On a different note I really enjoyed The Subversion of Christianity by Jacques Ellul but a lot of people consider him an anarchist :) . . . but not in the way that liberation theologians are.

I have no idea if any of that is useful information.

JDTapp said...

Thanks for the comments.
Mark, if you visit the Jesus Radicals (Christian anarchist) website, you'll always see a list of political actions they implore readers to take. Whether it be lobbying congress, protest march, a sit-in, or whatever. There is a lot of talk about changing laws among those professed anarchists.

JDTapp said...

So, Keith, how do you feel about your tithe? If you don't like it going to Land or similar stuff, do you wrestle with dropping it in the plate?
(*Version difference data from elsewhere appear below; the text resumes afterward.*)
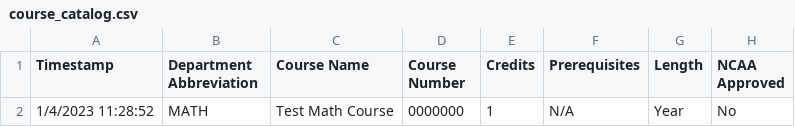
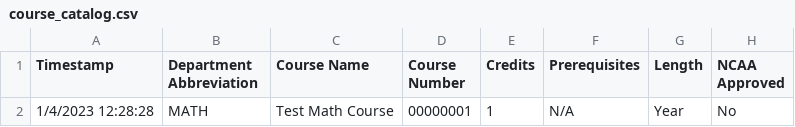
Before and after one commit to jono-openworld/vvhscatalog, a CSV file: course_catalog.csv, drawn as a sheet; only a part is shown; the diff names each change by its address in the sheet, - before the commit and + after, or states it on an @@ line.

```diff
--- a/course_catalog.csv
+++ b/course_catalog.csv
-A2 (Timestamp): 1/4/2023 11:28:52
+A2 (Timestamp): 1/4/2023 12:28:28
-D2 (Course Number): 0000000
+D2 (Course Number): 00000001
```
Also changed, not shown: 2 other files.
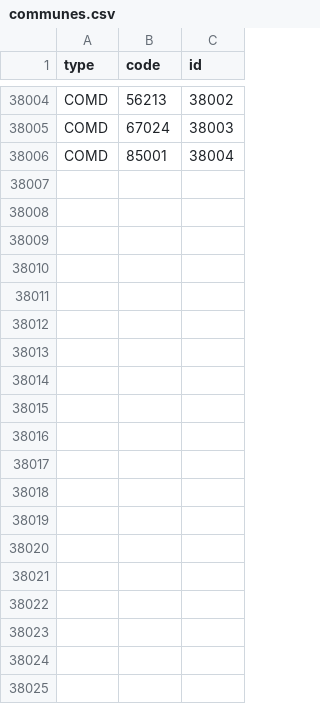
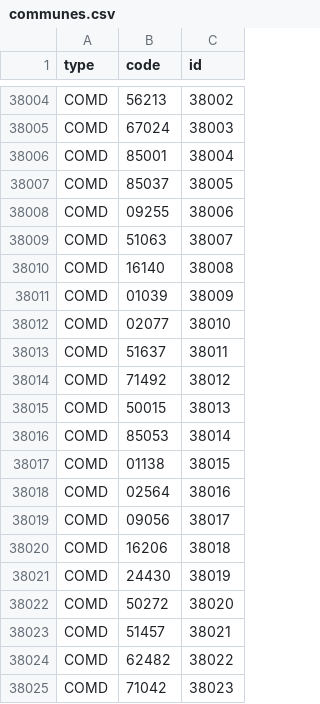
Before and after one commit to lafranceinsoumise/data_france, a CSV file: backend/tasks/final_data/communes.csv, drawn as a sheet; only a part is shown, gaps mark what is left out; the diff covers the shown part only.

```diff
--- a/backend/tasks/final_data/communes.csv
+++ b/backend/tasks/final_data/communes.csv
@@ -38006 +38006,20 @@ COMD,67024,38003
 COMD,85001,38004
+COMD,85037,38005
+COMD,09255,38006
+COMD,51063,38007
+COMD,16140,38008
+COMD,01039,38009
+COMD,02077,38010
+COMD,51637,38011
+COMD,71492,38012
+COMD,50015,38013
+COMD,85053,38014
+COMD,01138,38015
+COMD,02564,38016
+COMD,09056,38017
+COMD,16206,38018
+COMD,24430,38019
+COMD,50272,38020
+COMD,51457,38021
+COMD,62482,38022
+COMD,71042,38023
```
Also changed, not shown: 12 added rows elsewhere in this file, 4 other files.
That's a personal question but a serious one.

keithwalters.org said...

We are a part of a baptistic network not affiliated with the SBC.

JDTapp said...

My fault, I remember now. You're probably much more at peace than I am then. :^) And much more loved by your peers.

Mark Van Steenwyk said...

Hmm. I'm one of the editors of Jesus Radicals. We accept reader submissions. While most folks who write for the site affirm protest and direct action, that isn't necessarily the same thing as "forcing change." It all has to do with whether or not you see the action/protest as an act of prophetic witness, or as an act of political leverage. There is a big difference there and reveals a lack of political imagination if one cannot see the difference.

Show me three pots that advocate the changing of a law.

JDTapp said...

Mark, there are numerous posts advocating changes in fiscal policy (ie: laws regarding taxes and government spending). The protest against oil extraction in the tar sands is another example of trying to change laws and policies. Otherwise, I don't think you'd be advocating a White House sit-in.

Mark Van Steenwyk said...

There is a leap that you are taking that to witness against the government is advocating for legal changes or, perhaps, coercing change. That is not an assumption I am making in such actions.